Merely looking at the credits of this film proves just how flawlessly things came together. Director John McTiernan gave us Predator in 1987, along with Die Hard 3. Writer Steven de Souza penned Running Man for Arnold Schwarzenegger and the video game adaptation Street Fighter (maybe the latter isn’t quite a positive). Finally, Jan de Bont gave us the cinematography for this and Basic Instinct while he later directed Speed.
Though Bruce Willis is the obvious focus, the entire movie is stolen by a brilliant performance from the terrorist lead, Alan Rickman. Within minutes of his on-screen appearance the audience instantly reviles him; his cold stare and violent ways of persuasion are the icing. More proof is the film’s best scene, which is surprisingly not based on action.
Late in the film, McClane and Rickman’s character, Hans, come face to face for the first time. Grueber ingeniously makes himself out to be an escaped hostage, begging for his life against a man who has no idea whom he’s facing. Sharing a cigarette while talking about the takeover, McClane hands Grueber a weapon, putting the audience on edge. It’s a flawless example of writing, direction, acting, and tension, a scene any aspiring filmmaker should watch. Few action movies attempt a sequence like this, let alone pull one off.
Of course, the action is what made the film so famous in the first place, and Die Hard contains it in droves. The special effects, which are still superb nearly 20 years later, were nominated for an Oscar. The shootouts are a template for every action scene to come after it and the hand-to-hand combat fights are the stuff classics are made of.

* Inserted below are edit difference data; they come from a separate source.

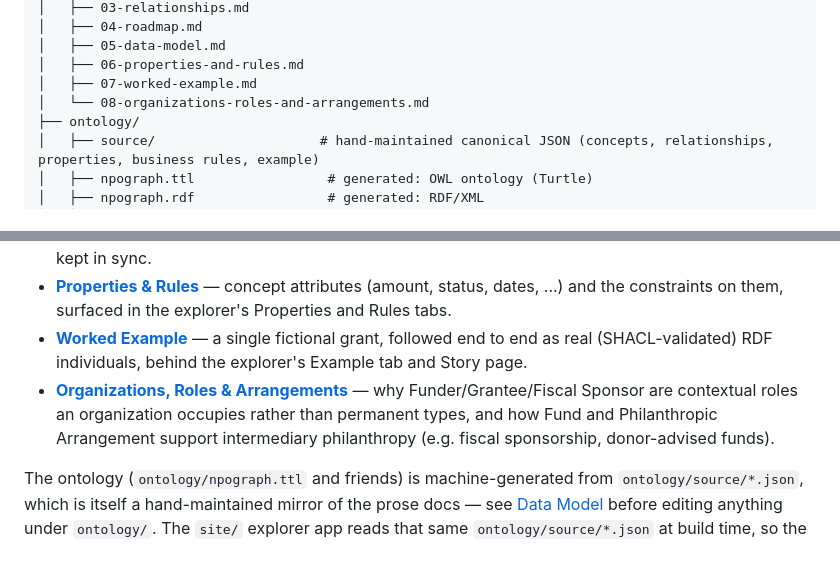
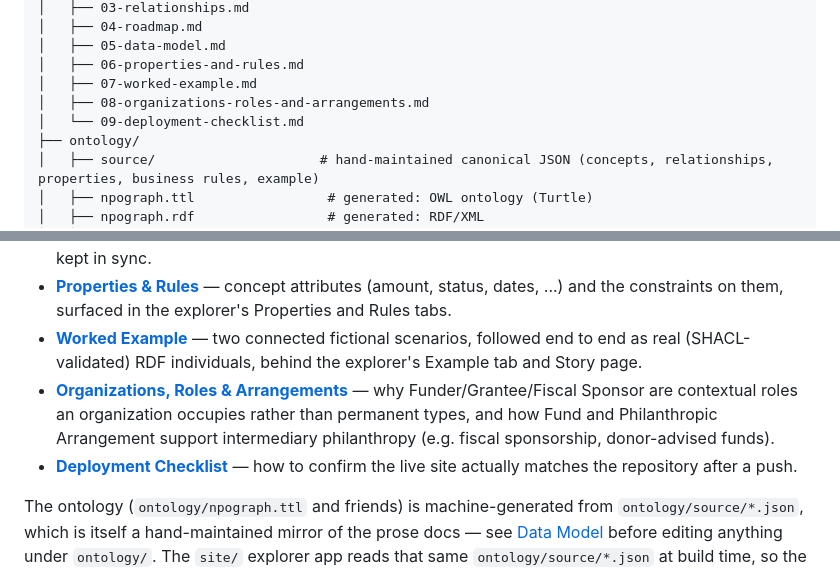
Before and after one commit to EGovender/NPOGraph, a Markdown page: README.md, 2 parts joined by grey strips. Drawn GitHub-style.

```diff
--- a/README.md
+++ b/README.md
@@ -39,7 +39,8 @@ NPOGraph/
 │   ├── 05-data-model.md
 │   ├── 06-properties-and-rules.md
 │   ├── 07-worked-example.md
-│   └── 08-organizations-roles-and-arrangements.md
+│   ├── 08-organizations-roles-and-arrangements.md
+│   └── 09-deployment-checklist.md
 ├── ontology/
 │   ├── source/                     # hand-maintained canonical JSON (concepts, relationships, properties, business rules, example)
 │   ├── npograph.ttl                 # generated: OWL ontology (Turtle)
@@ -68,8 +69,9 @@ NPOGraph/
 - **[Roadmap](docs/04-roadmap.md)** — what comes after the docs: machine-readable formats, an interactive explorer, search, and beyond.
 - **[Data Model](docs/05-data-model.md)** — how the prose docs become the machine-readable ontology, and how the two are kept in sync.
 - **[Properties & Rules](docs/06-properties-and-rules.md)** — concept attributes (amount, status, dates, ...) and the constraints on them, surfaced in the explorer's Properties and Rules tabs.
-- **[Worked Example](docs/07-worked-example.md)** — a single fictional grant, followed end to end as real (SHACL-validated) RDF individuals, behind the explorer's Example tab and Story page.
+- **[Worked Example](docs/07-worked-example.md)** — two connected fictional scenarios, followed end to end as real (SHACL-validated) RDF individuals, behind the explorer's Example tab and Story page.
 - **[Organizations, Roles & Arrangements](docs/08-organizations-roles-and-arrangements.md)** — why Funder/Grantee/Fiscal Sponsor are contextual roles an organization occupies rather than permanent types, and how Fund and Philanthropic Arrangement support intermediary philanthropy (e.g. fiscal sponsorship, donor-advised funds).
+- **[Deployment Checklist](docs/09-deployment-checklist.md)** — how to confirm the live site actually matches the repository after a push.
 
 The ontology (`ontology/npograph.ttl` and friends) is machine-generated from `ontology/source/*.json`, which is itself a hand-maintained mirror of the prose docs — see [Data Model](docs/05-data-model.md) before editing anything under `ontology/`. The `site/` explorer app reads that same `ontology/source/*.json` at build time, so the docs, the ontology, and the explorer never describe three different things. Every concept page and every node in the graph explorer opens a property inspector (Overview / Example / Properties / Relationships / Rules / Technical tabs) — see [Properties & Rules](docs/06-properties-and-rules.md) and [Worked Example](docs/07-worked-example.md) for what backs those tabs. `/design` recommends a subset of the ontology from a short questionnaire; `/story` walks the worked example end to end.
 
```
Also changed, not shown: docs/04-roadmap.md (+14 -0 lines), docs/09-deployment-checklist.md (added, +19 -0 lines).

Die Hard looks as expected. For a 20-year-old film, the format provides a solid, if unspectacular level of detail and sharpness. The movie was shot in relatively low light, lending a murky, drab quality to most scenes. Black levels are fair, and the entire transfer is flat because of it. Colors are faded, dull and lacking vibrancy. It oddly suits the film, but the explosions take the brunt of the problem. It’s a noticeable improvement over the stack of DVD releases over the years, but only worth an upgrade to long-time fans.
The audio is likewise faded, with the occasional hiss and flat overall tone. Action is nearly front loaded throughout, though the final explosion does offer a nice array of debris falling. Bass is powerful, though obviously not part of the original track. The remastering is apparent.
Years ago, Fox released the Die Hard trilogy in a box set. Each movie was given a deluxe treatment, and yet here we sit with a Blu-ray edition missing a slew of those extras.
Things begin with multiple commentary tracks. The first comes from McTiernan and Jackson Degovia, the production designer. Special effects designer Richard Edlund gets his own track, though he only talks during scenes that feature his work. Finally, a subtitle track features thoughts from the cast and crew, picking out things while providing some great information.
Extra footage of the newscasts features various mistakes and short extended scenes. Loads of trailers and promo clips finish the disc off, unless you’re one of two people in the world with a D-Box motion control system in your home. If you are, this one supports it.